Scottish academics among global critics of FT series on Corbyn agenda
Dozens of global economists, academics and civil society leaders, including two Scottish university professors, have written to the Financial Times to criticise its recent series on the Labour Party’s economic agenda.
Christine Cooper, professor of accounting at the University of Edinburgh, and Felix FitzRoy, emeritus professor of economics at the University of St Andrews, are among the 82 signatories to the letter, which says that the series “fails to appreciate the severity of the UK’s current economic condition, and reproduces a number of misconceptions”.
The other signatories include senior economists such as David Blanchflower, professor of economics at Dartmouth College, who previously sat on the Monetary Policy Committee of the Bank of England, and Thomas Piketty, professor at the Paris School of Economics and EHESS, who authored the 2013 best-seller Capital in the Twenty-First Century.
In The Corbyn Revolution, FT examined how what impact a Labour government under Jeremy Corbyn would have on the British economy, particularly through proposals to transform company ownership and the tax system – some of which were developed since the party’s last manifesto.
In their letter, the global critics said the piece on spending “implies that Labour’s proposals are unaffordable”, but that it was based on analysis from the Office for Budget Responsibility (OBR) which “ignores the impact of public spending on growth, and thus on tax receipts”.
They wrote: “As senior IMF economists have noted in their critique of austerity, this relationship is critical. Today the government can borrow at negative real interest rates: many pressing infrastructure, education and environment projects offer returns well above zero and can therefore generate higher future tax receipts, supporting not detracting from fiscal sustainability. Taxation levels in the UK remain lower than in most European countries.”
In another piece, FT said a Labour government would “confiscate about £300bn of shares in 7,000 large companies and hand them to workers in one of the biggest state raids on the private sector to take place in a western democracy”.
However, the critics said it is “a category error” to suggest that the government would confiscate shares, as the proposal “neither reduces the book value of corporate entities, nor requires them to pay cash out”. The plan to require companies to issue new shares and give them to a mutual fund would mirror “the accepted practice of issuing shares for executive compensation”, they said.
The letter concludes: “The UK’s economic model has failed before. In both the 1940s and 1980s, major policy changes were made in response. At first seen as overly radical, they were later accepted across the political spectrum.

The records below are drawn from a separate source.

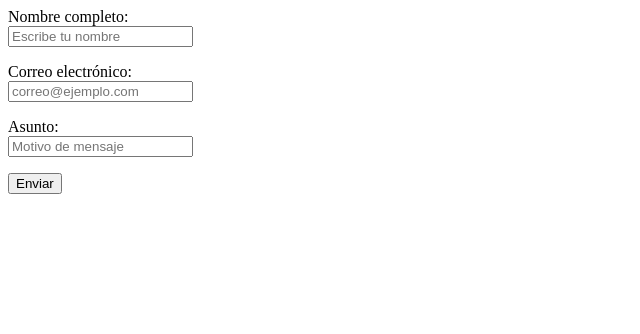
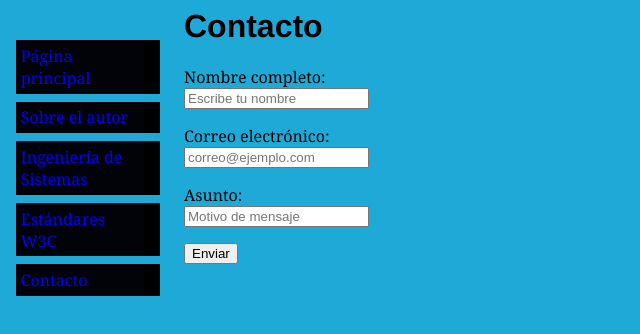
Before and after one commit to rodrigozeballosbruna-cell/IDWeb, a plain HTML site: page Lab01/contact.html in a window 1280 px wide. Shown: the whole page, without its empty margins (0-640 px from the left). Drawn offline with Linux system fonts and the light colour scheme.

Commit message:
Contacto.html con style

```diff
--- a/Lab01/contact.html
+++ b/Lab01/contact.html
@@ -1,8 +1,26 @@
-<form action="#" method="post">
-    <!-- Campo para el Nombre -->
-    <p>
-        <label for="nombre">Nombre completo:</label><br>
-        <input type="text" id="nombre" name="nombre" placeholder="Escribe tu nombre">
+<head>
+    <meta charset="UTF-8">
+    <title>Contacto - Rodrigo Zeballos</title>
+    <link rel="stylesheet" type="text/css" href="css/style.css">
+</head>
+<body>
+
+    <ul class="navbar">
+        <li><a href="index.html">Página principal</a></li>
+        <li><a href="author.html">Sobre el autor</a></li>
+        <li><a href="system.html">Ingeniería de Sistemas</a></li>
+        <li><a href="w3c.html">Estándares W3C</a></li>
+        <li><a href="contact.html">Contacto</a></li>
+    </ul>
+
+    <main>
+        <h1>Contacto</h1>
+
+        <form action="#" method="post">
+            <!-- Campo para el Nombre -->
+            <p>
+                <label for="nombre">Nombre completo:</label><br>
+                <input type="text" id="nombre" name="nombre" placeholder="Escribe tu nombre">
     </p>
 
     <!-- Campo para el Correo -->
```
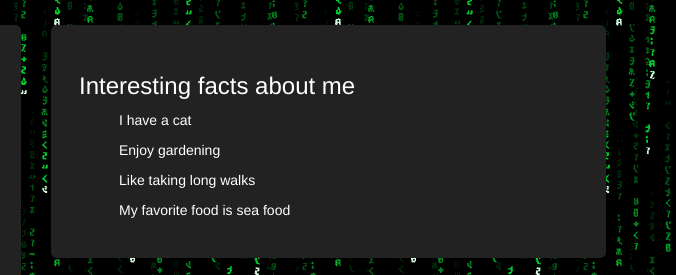
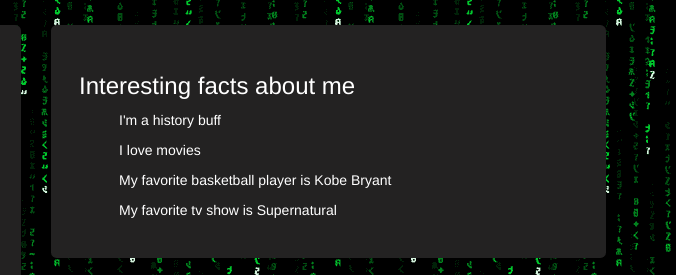
Before and after one commit to pugglett/Fatrix, a plain HTML site: page Jeremy.html in a window 1280 px wide. Shown: the part 103-378 px from the top of the page, 604-1280 px from the left. Drawn offline with Linux system fonts and the light colour scheme.

```diff
--- a/Jeremy.html
+++ b/Jeremy.html
@@ -100,10 +100,10 @@
 <div class="col-lg-6">
 <section id="wrapper">
     <h3>Interesting facts about me</h3>
-    <ul>I have a cat</ul>
-    <ul>Enjoy gardening</ul>
-    <ul>Like taking long walks</ul>
-    <ul>My favorite food is sea food</ul>
+    <ul>I'm a history buff</ul>
+    <ul>I love movies</ul>
+    <ul>My favorite basketball player is Kobe Bryant</ul>
+    <ul>My favorite tv show is Supernatural</ul>
     </section>
     <br>
 
```
Also changed, not shown: ComputerNetworking.html (+2 -0 lines), Erika.html (+1 -1 lines), index.html (+1 -0 lines), images/expertfinalweb.png (added), images/in.png.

“Since 2008 the UK economy has again been failing, with today’s political crisis one of the consequences. This is precisely the time when bold ideas are needed from all political parties.”